*Material for this exercise*:
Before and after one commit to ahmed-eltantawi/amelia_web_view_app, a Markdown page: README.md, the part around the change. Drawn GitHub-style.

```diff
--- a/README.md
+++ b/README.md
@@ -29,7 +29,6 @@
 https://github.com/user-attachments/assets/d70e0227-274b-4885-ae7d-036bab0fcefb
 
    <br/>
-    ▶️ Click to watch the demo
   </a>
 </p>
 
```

--

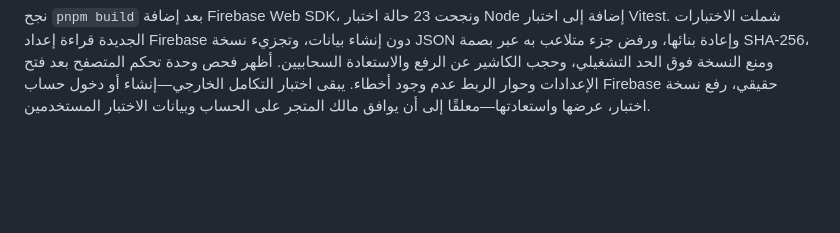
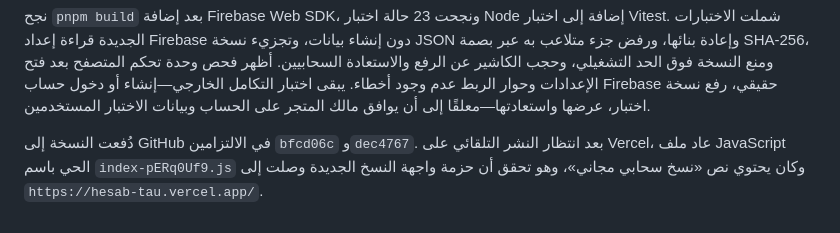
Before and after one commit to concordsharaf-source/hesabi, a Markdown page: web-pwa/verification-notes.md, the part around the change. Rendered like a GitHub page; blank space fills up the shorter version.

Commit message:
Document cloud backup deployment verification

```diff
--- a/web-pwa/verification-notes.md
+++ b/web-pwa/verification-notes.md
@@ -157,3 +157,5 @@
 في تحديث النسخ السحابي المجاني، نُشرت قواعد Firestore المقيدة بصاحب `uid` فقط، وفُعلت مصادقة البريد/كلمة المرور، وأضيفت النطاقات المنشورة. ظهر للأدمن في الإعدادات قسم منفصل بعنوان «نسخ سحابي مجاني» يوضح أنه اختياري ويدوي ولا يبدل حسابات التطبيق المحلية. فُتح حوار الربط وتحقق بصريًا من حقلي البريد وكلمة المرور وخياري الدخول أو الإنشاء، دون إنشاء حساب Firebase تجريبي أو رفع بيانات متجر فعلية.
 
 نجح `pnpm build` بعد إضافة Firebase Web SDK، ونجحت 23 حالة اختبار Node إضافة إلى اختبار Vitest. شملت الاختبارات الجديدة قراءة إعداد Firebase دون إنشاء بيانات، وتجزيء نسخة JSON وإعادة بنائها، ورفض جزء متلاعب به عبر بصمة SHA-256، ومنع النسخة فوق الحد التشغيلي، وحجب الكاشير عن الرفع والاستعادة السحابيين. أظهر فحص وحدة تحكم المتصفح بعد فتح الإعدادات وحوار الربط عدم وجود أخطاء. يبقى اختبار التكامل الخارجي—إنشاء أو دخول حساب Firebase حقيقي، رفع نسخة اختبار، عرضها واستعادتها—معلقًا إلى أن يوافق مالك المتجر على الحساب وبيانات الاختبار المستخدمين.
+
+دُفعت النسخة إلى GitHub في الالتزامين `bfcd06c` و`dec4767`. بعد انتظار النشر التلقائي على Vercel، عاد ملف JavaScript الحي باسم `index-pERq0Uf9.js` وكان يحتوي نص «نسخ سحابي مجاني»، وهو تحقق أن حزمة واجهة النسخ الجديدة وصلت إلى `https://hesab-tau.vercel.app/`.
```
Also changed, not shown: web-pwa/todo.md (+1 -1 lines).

*Exercise details*:
Please give only the number of lines above that contain "notes".

*Written reply*:
3